The board is gone. It was ordered taken down by senior Canada Post managers from the south, who walked into the Inuvik post office last month as part of the ongoing cuddle-up with the Bank of Montreal and asked something along the lines of "What's that thing doing here?"

A eight-by-four piece of corkboard in one of the world's most northerly communities has no place in a corporate plan. In the minds of senior managers, we're supposed to look just like a post office lobby in Ottawa or Vancouver. Bright, clean and businesslike, especially now that the bank has moved in.

Think how it must look, having a tattered bulletin board thick with home-made flyers filled with misspelled words and good intentions just metres from the ground-breaking first partnership between Canada's largest bank and Canada Post. Wouldn't photograph well and all that.

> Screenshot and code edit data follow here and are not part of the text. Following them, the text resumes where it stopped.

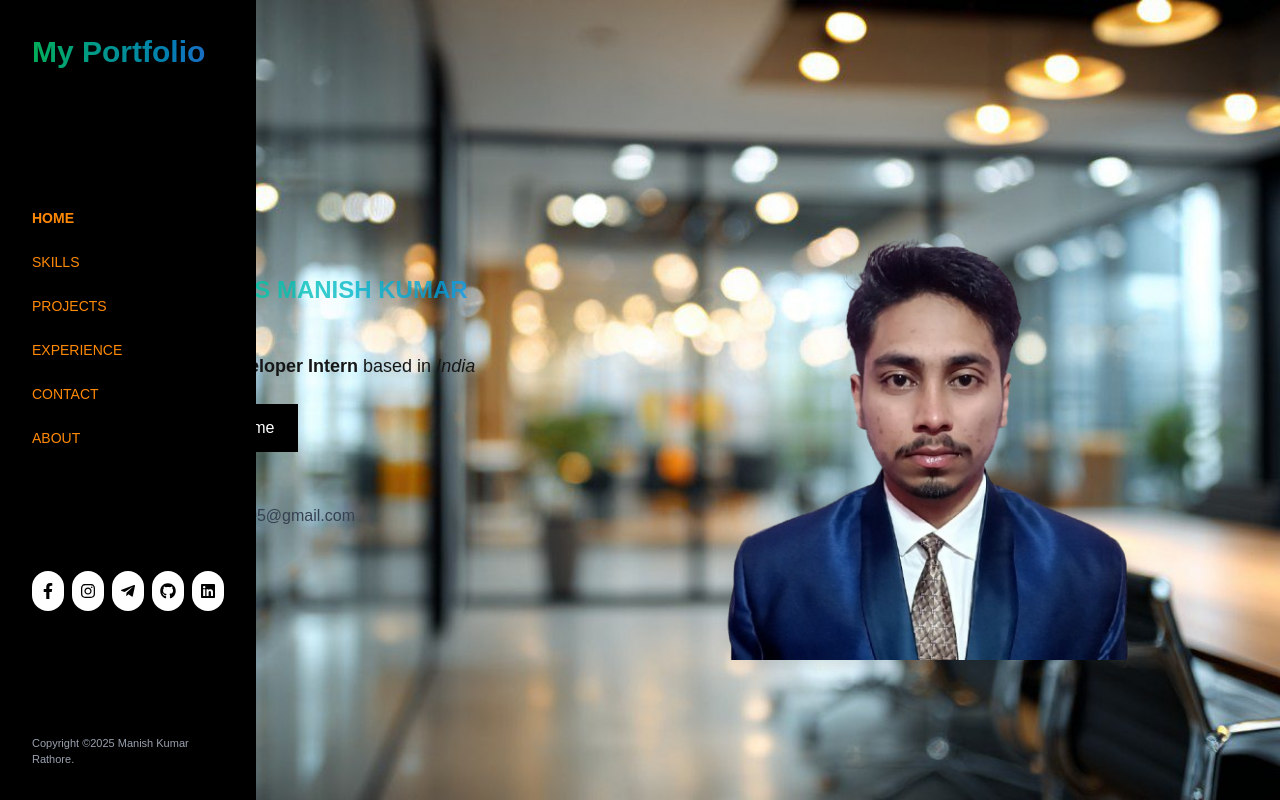
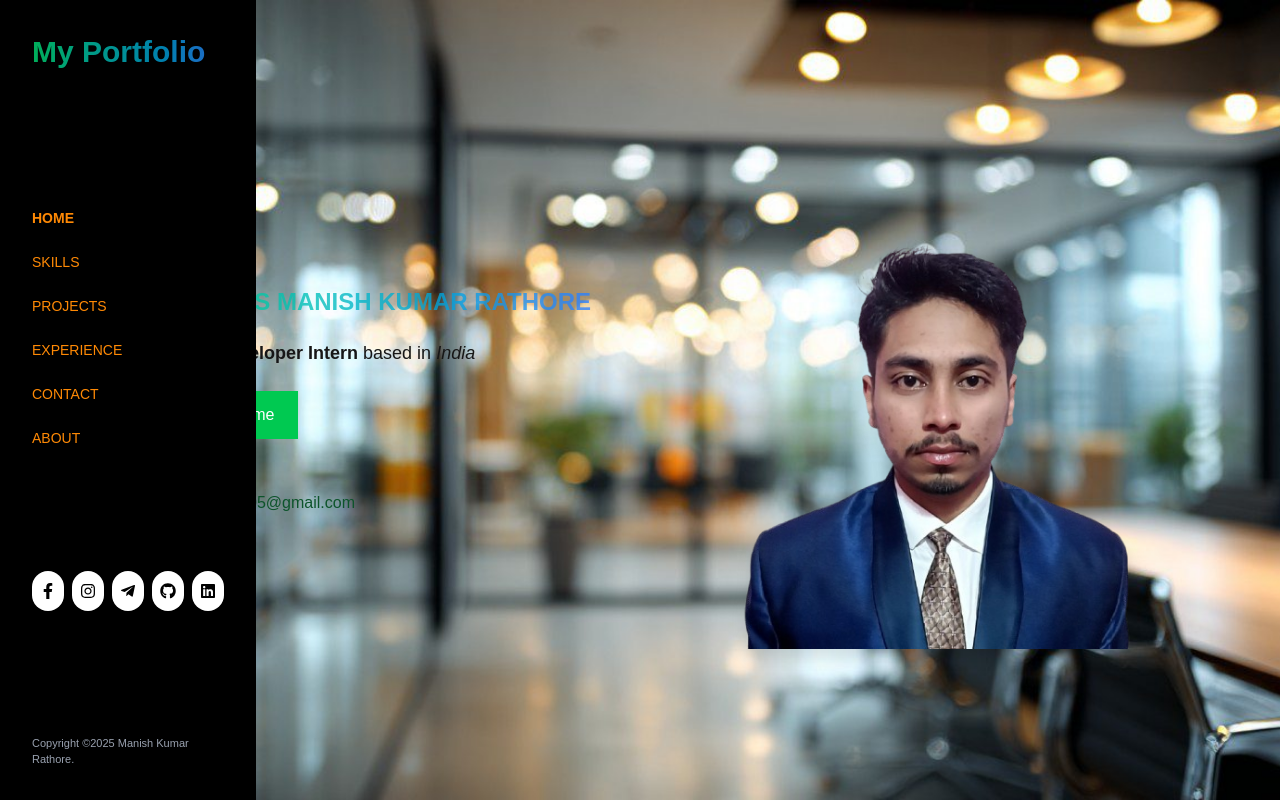
Before and after one commit to manishevdt/portfolio, a Next.js app: page / in a window 1280 px wide. Built offline with nearby package versions, Linux system fonts and the light colour scheme.

Commit message:
Changesinui

```diff
--- a/components/Hero.js
+++ b/components/Hero.js
@@ -9,7 +9,7 @@ export default function Hero() {
 
 
         <div className="w-full md:w-1/2 gap-12">
-          <h1 className="text-fade text-2xl font-bold bg-gradient-to-r from-green-400 to-blue-500 text-transparent bg-clip-text">
+          <h1 className="text-fade text-2xl font-bold bg-gradient-to-r from-green-400 to-blue-500 text-transparent bg-clip-text animate-typing">
             MY NAME IS MANISH KUMAR RATHORE
           </h1>
 
@@ -18,12 +18,13 @@ export default function Hero() {
           </p>
 
           <a href="/contact" target="_blank" rel="noopener noreferrer">
-  <button className="bg-black text-white px-6 py-3 mt-6">
-    Let’s talk with me
-  </button>
+<button className="bg-green-500 hover:bg-gradient-to-r hover:from-green-500 hover:via-red-500 hover:to-blue-500 text-white px-6 py-3 mt-6 transition duration-500">
+  Let’s talk with me
+</button>
+
 </a>
 
-          <div className="pt-6 space-y-1 text-gray-700">
+          <div className="pt-6 space-y-1 text-green-900  ">
             <p>7697119440</p>
             <p>manishrathore2505@gmail.com</p>
           </div>
--- a/components/Navbar.js
+++ b/components/Navbar.js
@@ -11,7 +11,7 @@ export default function Navbar() {
     <>
 
       <div className="md:hidden fixed top-0 left-0 w-full bg-black text-white p-4 flex justify-between items-center z-50">
-        <h1 className="text-2xl font-bold bg-gradient-to-r from-green-400 to-blue-500 text-transparent bg-clip-text text-fade">
+        <h1 className="text-2xl font-bold bg-gradient-to-r from-green-400 to-blue-500 text-transparent bg-clip-text ">
           My Portfolio
         </h1>
 
```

Some southern managers also apparently don't like the fact that the board has a lot of items for sale. Yet that is also a part of life in the North: people move out of town and have to sell their furniture and their houses, they have babies and babies grow out of their clothes, they make handicrafts to earn a little extra money: all are little clues to life in a small, cold and isolated little town and the notices on the board are evidence of all our passings.

It's jungle telegraph and information central all in one, a reason to linger after collecting the usual assortment of bills and flyers, a place to meet friends and swap stories.

Managers, who seem a little surprised at the fuss, say they want to hear from people who are concerned about the board being taken down. Call Grant Pearson at (867) 393-6052, fax 668-3428 or write him at Suite 15, 1114 1st Ave., Whitehorse, YK, Y1A 1A3.

If Canada Post is wondering what that board is worth, here's the answer: it's worth a fortune. It's a community service and it costs them practically nothing.

Unlike the bare wall. That is going to cost them plenty.